Nearly 300 elected officials, business leaders, sponsors and VIPs had a sneak peek of the internationally renowned Science Tunnel before it opened to the public, at a private reception at the South Florida Science Museum. The special exhibition by Germany’s Max Planck Society, makes its U.S. debut in West Palm Beach, and runs for 10 weeks through March 29, 2009, inside a 10,000-square-foot tent on the grounds of the Museum.
Guests expressed fascination with the interactive mutimedia exhibition, which offers visitors engaging insight into the realm of scientific discoveries. Mary Sellers, CEO of the Museum; Dr. Peter Gruss, president of the Max Planck Society; and presenting sponsor Fabiola Brumley, Palm Beach market president of Bank of America made a special presentation during the evening.
Those in attendance included Florida Representative, Carl Domino; Jenni Garrison from the Governor’s Office of Tourism, Trade and Economic Development; Palm Beach County Tax Collector, Anne Gannon; Palm Beach County Supervisor of Elections, Susan Bucher; Palm Beach County Clerk and Comptroller, Sharon Bock; West Palm Beach Mayor, Lois Frankel; West Palm Beach City Commissioners, Molly Douglas and Kimberly Mitchell; Town of Jupiter Mayor, Karen Golonka and Vice Mayor, Wendy Harrison; and the Palm Beach County School Board’s Dr. Art Johnson and Bill Graham.
Business and community leaders were Rhys Williams, chairman of the board of trustees for the South Florida Science Museum; Dennis Grady, president of the Chamber of Commerce of the Palm Beaches; Kelly Smallridge, president of the Business Development Board; Ken Kahn of LRP Publications and president of the Business Development Board’s Board of Directors; Mike Jones, president of the Economic Council of Palm Beach County; Ken Kirby of TransDermal Technologies; Mike Mitrione and Meenu Sasser of Gunster; Harvey Oyer of Shutts and Bowen; Rex Kirby of Suffolk Construction; Dr. Ram Narayanan and Dr. Gary Perry of Florida Atlantic University; Bill Fleming of Palm Beach Atlantic University; Apollo 14 astronaut Dr. Edgar Mitchell; and Palm Beach supporters Howard and Julie Rudolph, and Matt and Helene Lorentzen.
Now open, the Science Tunnel features video stations and hands-on exhibits designed to spark interest in science and a deeper understanding of science research among even the youngest minds. Visitors can observe dancing atoms and molecules at work; discover the roots of human culture; fight a virus before it infects the body; or race through the city of Tübingen, Germany on a bicycle, at the speed of light.

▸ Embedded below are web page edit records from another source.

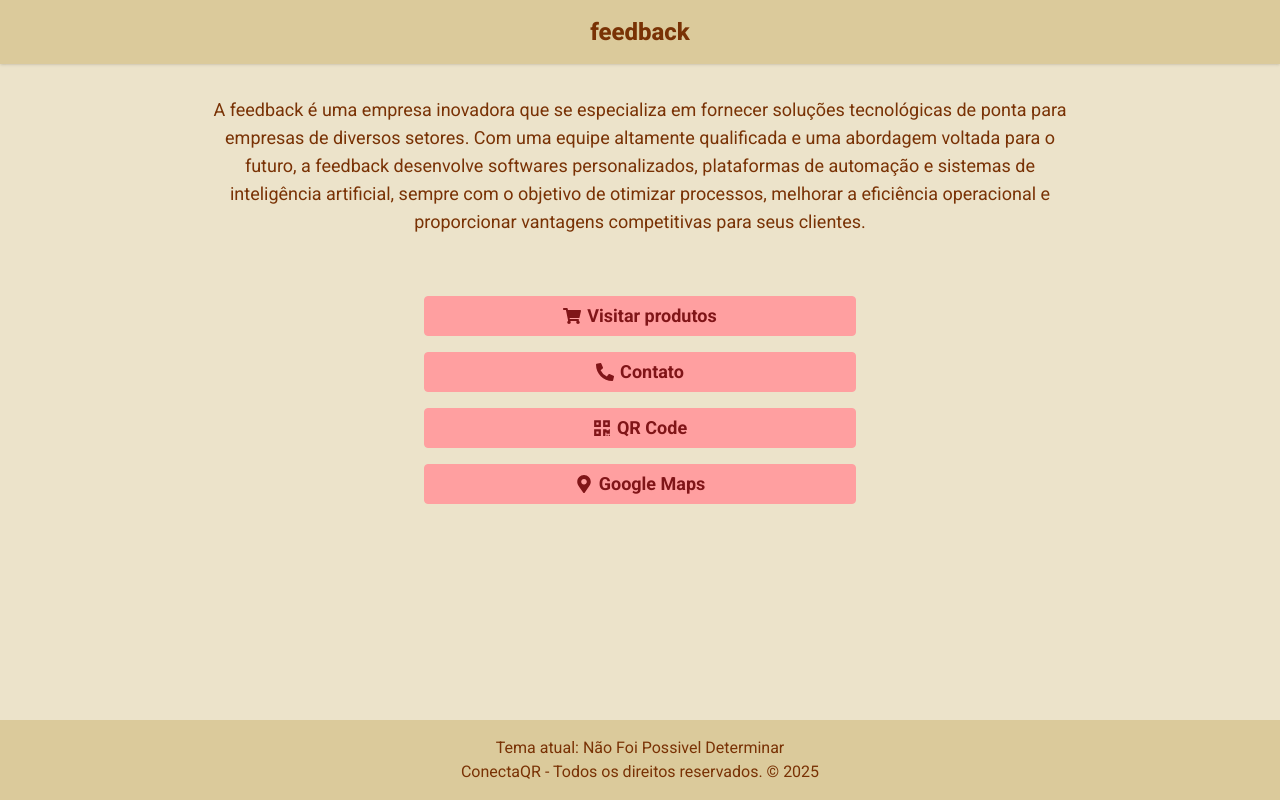
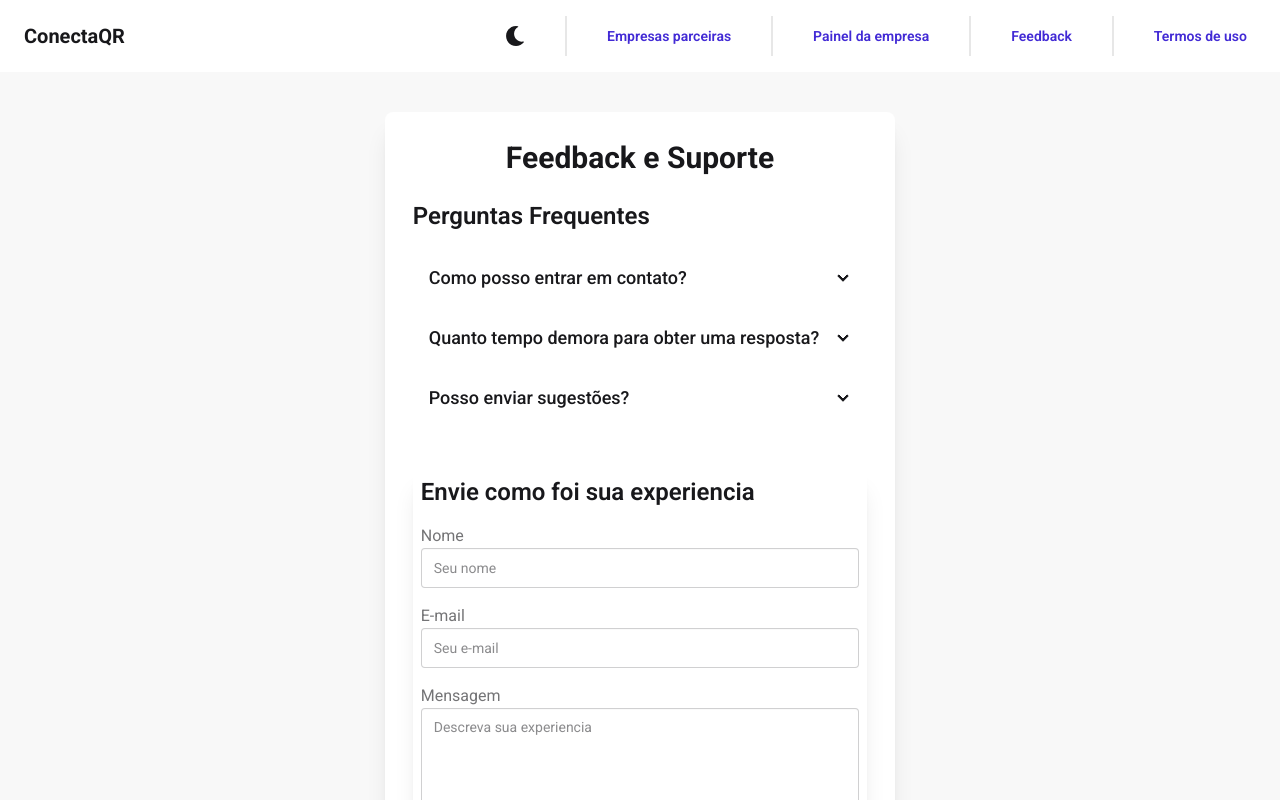
Before and after one commit to AndreXime/ConectaQR, a Next.js app in the folder Next_Client/: page /feedback in a window 1280 px wide. Shown: the top 800 px of the page. Built offline with nearby package versions, Linux system fonts and the light colour scheme.

Commit message:
Novas paginas de feedback e termos, e melhor pagina das empresas

```diff
--- a/Next_Client/src/app/empresas/page.tsx
+++ b/Next_Client/src/app/empresas/page.tsx
@@ -37,11 +37,11 @@ export default async function CompaniesPage() {
 							key={index}
 							className="card w-full bg-base-100 shadow-md rounded-lg overflow-hidden hover:shadow-xl transition-all">
 							<div className="card-body">
-								<h3 className="card-title text-xl font-semibold">{company.name}</h3>
-								<p className="text-base-content">{company.description}</p>
-								<div className="card-actions justify-end">
+								<h3 className="card-title text-xl font-semibold justify-center">{company.name}</h3>
+								<p className="text-base-content my-2 text-center">{company.description}</p>
+								<div className="card-actions justify-center">
 									<Link
-										className="btn btn-primary"
+										className="btn btn-primary btn-wide"
 										href={`/${company.name}`}>
 										Visitar
 									</Link>
--- /dev/null
+++ b/Next_Client/src/app/feedback/layout.tsx
@@ -0,0 +1,16 @@
+import '@/styles/globals.css';
+import type { Metadata } from 'next';
+
+export const metadata: Metadata = {
+	title: 'ConnectQR - Feedback',
+	description: 'Fale sobre sua experiencia na nossa plataforma',
+	keywords: ['Conectar', 'Produtos', 'Vitrine', 'Lojas', 'Vendas', 'Empresas'],
+};
+
+export default function RootLayout({ children }: { children: React.ReactNode }) {
+	return (
+		<html lang="pt-BR">
+			<body>{children}</body>
+		</html>
+	);
+}
--- /dev/null
+++ b/Next_Client/src/app/feedback/page.tsx
@@ -0,0 +1,118 @@
+'use client';
+import { Drawer, Footer } from '@/components/Home';
+
+export default function Feedback() {
+	const handleSubmit = (e: React.FormEvent<HTMLFormElement>) => {
+		e.preventDefault();
+		const formData = new FormData(e.currentTarget);
+		const data = Object.fromEntries(formData);
+
+		alert(`Dúvida enviada com sucesso! ${data}`);
+		e.currentTarget.reset();
+	};
+
+	return (
+		<Drawer>
+			<div className="min-h-screen bg-base-200 py-10 px-4 flex justify-center">
+				<div className="card shadow-xl p-7 bg-base-100">
+					{/* Título */}
+					<h1 className="text-3xl font-bold text-center mb-6">Feedback e Suporte</h1>
+
+					{/* FAQ - Perguntas Frequentes */}
+					<div className="mb-10">
+						<h2 className="text-2xl font-semibold mb-4">Perguntas Frequentes</h2>
+
+						<div className="join join-vertical w-full">
+							<div className="collapse collapse-arrow bg-base-100">
+								<input
+									type="radio"
+									name="faq"
+								/>
+								<div className="collapse-title text-lg font-medium">Como posso entrar em contato?</div>
+								<div className="collapse-content">
+									<p>Você pode preencher o formulário abaixo ou enviar um e-mail para suporte@exemplo.com</p>
+								</div>
+							</div>
+
+							<div className="collapse collapse-arrow bg-base-100">
+								<input
+									type="radio"
+									name="faq"
+								/>
+								<div className="collapse-title text-lg font-medium">Quanto tempo demora para obter uma resposta?</div>
+								<div className="collapse-content">
+									<p>Normalmente, respondemos dentro de 24 horas úteis.</p>
+								</div>
+							</div>
+
+							<div className="collapse collapse-arrow bg-base-100">
+								<input
+									type="radio"
+									name="faq"
+								/>
+								<div className="collapse-title text-lg font-medium">Posso enviar sugestões?</div>
+								<div className="collapse-content">
+									<p>Sim! Adoramos ouvir sugestões para melhorar nossa plataforma.</p>
+								</div>
+							</div>
+						</div>
+					</div>
+
+					{/* Formulário de Dúvida */}
+					<div className="card bg-base-100 shadow-xl p-2">
+						<h2 className="text-2xl font-semibold mb-4">Envie como foi sua experiencia</h2>
+
+						<form
+							onSubmit={handleSubmit}
+							className="space-y-4">
+							<div>
+								<label className="label">
+									<span className="label-text">Nome</span>
+								</label>
+								<input
+									type="text"
+									name="name"
+									className="input input-bordered w-full"
+									placeholder="Seu nome"
+									required
+								/>
+							</div>
+
+							<div>
+								<label className="label">
+									<span className="label-text">E-mail</span>
+								</label>
+								<input
+									type="email"
+									name="email"
+									className="input input-bordered w-full"
+									placeholder="Seu e-mail"
+									required
+								/>
+							</div>
+
+							<div>
+								<label className="label">
+									<span className="label-text">Mensagem</span>
+								</label>
+								<textarea
+									name="message"
+									className="textarea textarea-bordered w-full"
+									placeholder="Descreva sua experiencia"
+									rows={4}
+									required></textarea>
+							</div>
+
+							<button
+								type="submit"
+								className="btn btn-primary w-full">
+								Enviar Feedback
+							</button>
+						</form>
+					</div>
+				</div>
+			</div>
+			<Footer />
+		</Drawer>
+	);
+}
--- /dev/null
+++ b/Next_Client/src/app/termos/layout.tsx
@@ -0,0 +1,16 @@
+import '@/styles/globals.css';
+import type { Metadata } from 'next';
+
+export const metadata: Metadata = {
+	title: 'Termos e Privacidade',
+	description: 'Todas as empresas parceiras que estão presentes na nossa plataforma',
+	keywords: ['Conectar', 'Produtos', 'Vitrine', 'Lojas', 'Vendas', 'Empresas'],
+};
+
+export default function RootLayout({ children }: { children: React.ReactNode }) {
+	return (
+		<html lang="pt-BR">
+			<body>{children}</body>
+		</html>
+	);
+}
--- /dev/null
+++ b/Next_Client/src/app/termos/page.tsx
@@ -0,0 +1,57 @@
+import { Drawer, Footer } from '@/components/Home';
+
+export default async function CompaniesPage() {
+	return (
+		<Drawer>
+			<div className="min-h-screen bg-base-200 py-10 px-4 flex justify-center">
+				<div className="card shadow-xl bg-base-100">
+					<div className="card-body">
+						<h1 className="text-3xl font-bold mb-4">Termos de Uso e Política de Privacidade</h1>
+
+						<section className="mb-6">
+							<h2 className="text-xl font-semibold mb-2">1. Introdução</h2>
+							<p className="text-gray-600">
+								Bem-vindo ao nosso serviço! Ao acessar nosso site, você concorda com os seguintes termos e condições.
+							</p>
+						</section>
+
+						<section className="mb-6">
+							<h2 className="text-xl font-semibold mb-2">2. Coleta de Informações</h2>
+							<p className="text-gray-600">
+								Coletamos dados para melhorar sua experiência. Isso pode incluir nome, e-mail e preferências de uso.
+							</p>
+						</section>
+
+						<section className="mb-6">
+							<h2 className="text-xl font-semibold mb-2">3. Uso das Informações</h2>
+							<p className="text-gray-600">
+								Utilizamos suas informações apenas para fins de comunicação e personalização do serviço. Não vendemos
+								seus dados para terceiros.
+							</p>
+						</section>
+
+						<section className="mb-6">
+							<h2 className="text-xl font-semibold mb-2">4. Segurança dos Dados</h2>
+							<p className="text-gray-600">
+								Implementamos medidas de segurança para proteger suas informações, mas não podemos garantir segurança
+								absoluta.
+							</p>
+						</section>
+
+						<section className="mb-6">
+							<h2 className="text-xl font-semibold mb-2">5. Alterações nos Termos</h2>
+							<p className="text-gray-600">
+								Podemos modificar estes termos a qualquer momento. As alterações serão notificadas em nosso site.
+							</p>
+						</section>
+
+						<div className="mt-6">
+							<p className="text-sm text-gray-500">Última atualização: Fevereiro de 2025</p>
+						</div>
+					</div>
+				</div>
+			</div>
+			<Footer />
+		</Drawer>
+	);
+}
--- a/Next_Client/src/components/Home/Drawer.tsx
+++ b/Next_Client/src/components/Home/Drawer.tsx
@@ -1,6 +1,8 @@
 import Link from 'next/link';
 import type { ReactNode } from 'react';
 import { FaBars } from 'react-icons/fa';
+import ThemeSwitcher from '../common/themeSwitcher';
+
 interface props {
 	children: ReactNode;
 	absolute?: boolean;
@@ -16,7 +18,7 @@ export default function Navbar({ children, absolute }: props) {
 			<div className="drawer-content flex flex-col">
 				{/* Navbar */}
 				<div className={`navbar bg-base-100 w-full ${absolute && 'absolute'}`}>
-					<div className="flex-none lg:hidden absolute">
+					<div className="lg:hidden absolute">
 						<label
 							htmlFor="my-drawer-3"
 							aria-label="open sidebar"
@@ -24,14 +26,21 @@ export default function Navbar({ children, absolute }: props) {
 							<FaBars size={20} />
 						</label>
 					</div>
-					<div className="mx-2 flex-1 px-2 text-xl font-bold text-center lg:text-left">ConectaQR</div>
+					<Link
+						href={'/'}
+						className="mx-2 flex-1 px-2 text-xl font-bold text-center lg:text-left items-center">
+						ConectaQR
+					</Link>
 					<div className="hidden flex-none lg:block">
 						<ul className="menu menu-horizontal">
+							<li>
+								<ThemeSwitcher />
+							</li>
 							<div className="divider divider-horizontal"></div>
 							<li>
 								<Link
 									className="btn btn-primary btn-ghost "
-									href="/">
+									href="/empresas">
 									Empresas parceiras
 								</Link>
 							</li>
@@ -40,15 +49,15 @@ export default function Navbar({ children, absolute }: props) {
 							<li>
 								<Link
 									className="btn btn-primary btn-ghost "
-									href="/">
-									Área da empresa
+									href="/acesso">
+									Painel da empresa
 								</Link>
 							</li>
 							<div className="divider divider-horizontal"></div>
 							<li>
 								<Link
 									className="btn btn-primary btn-ghost "
-									href="/">
+									href="/feedback">
 									Feedback
 								</Link>
 							</li>
@@ -56,7 +65,7 @@ export default function Navbar({ children, absolute }: props) {
 							<li>
 								<Link
 									className="btn btn-primary btn-ghost"
-									href="/">
+									href="/termos">
 									Termos de uso
 								</Link>
 							</li>
@@ -66,40 +75,43 @@ export default function Navbar({ children, absolute }: props) {
 				{children}
 			</div>
 			{/* Navbar mobile */}
-			<div className="drawer-side">
+			<div className="drawer-side z-50">
 				<label
 					htmlFor="my-drawer-3"
 					aria-label="close sidebar"
 					className="drawer-overlay"></label>
-				<ul className="menu bg-base-200 min-h-full w-60 p-4">
+				<ul className="menu bg-base-200 min-h-full w-60 p-4 z-50">
 					<li className="text-lg font-bold text-center my-4">Links do site</li>
 					<li>
 						<Link
 							className="btn btn-primary btn-soft my-3"
-							href="/">
+							href="/empresas">
 							Empresas parceiras
 						</Link>
 					</li>
 					<li>
 						<Link
 							className="btn btn-primary btn-soft"
-							href="/">
-							Área da empresa
+							href="/acesso">
+							Painel da empresa
 						</Link>
 					</li>
 					<li>
 						<Link
 							className="btn btn-primary btn-soft my-3"
-							href="/">
+							href="/feedback">
 							Feedback
 						</Link>
 					</li>
 					<li>
 						<Link
 							className="btn btn-primary btn-soft"
-							href="/">
+							href="/termos">
 							Termos de uso
 						</Link>
+					</li>
+					<li>
+						<ThemeSwitcher className="btn-outline mt-3" />
 					</li>
 				</ul>
 			</div>
--- /dev/null
+++ b/Next_Client/src/components/common/themeSwitcher.tsx
@@ -0,0 +1,32 @@
+'use client';
+import { useEffect, useState } from 'react';
+import { FaMoon, FaSun } from 'react-icons/fa';
+
+type Props = {
+	className?: string;
+};
+
+export default function ThemeSwitcher({ className }: Props) {
+	const [theme, setTheme] = useState('light');
+
+	useEffect(() => {
+		const savedTheme = localStorage.getItem('theme') || 'light';
+		setTheme(savedTheme);
+		document.documentElement.setAttribute('data-theme', savedTheme);
+	}, []);
+
+	const toggleTheme = () => {
+		const newTheme = theme === 'light' ? 'dark' : 'light';
+		setTheme(newTheme);
+		document.documentElement.setAttribute('data-theme', newTheme);
+		localStorage.setItem('theme', newTheme);
+	};
+
+	return (
+		<button
+			onClick={toggleTheme}
+			className={`btn btn-ghost ${className}`}>
+			{theme === 'light' ? <FaMoon size={20} /> : <FaSun size={20} />}
+		</button>
+	);
+}
```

Most of the unique pictures, videos, computer simulations and exhibits within the Science Tunnel come from the 80 Max Planck institutes in Germany and abroad. CERN, the world’s largest particle physics laboratory, the European Space Agency (ESA), the European Southern Observatory (ESO), the Fraunhofer Society and other institutions have also loaned valuable components.
Debuted in Ludwigshafen, Germany in 2005, the Science Tunnel has traveled to some of the great cities of the world including Tokyo, Singapore, Shanghai, Brussels, Johannesburg, Seoul, and Berlin. Palm Beach County, Fla. – home to the new Max Planck Florida Institute – is its first U.S. location.
Admission is $15 for adults and $10 for children ages three to 12. Prices include access to the South Florida Science Museum. The Museum is located at 4801 Dreher Trail North in West Palm Beach, Florida, and is open seven days a week. Exhibition times may vary. Contact 561.832.1988 or www.sfsm.org for more information.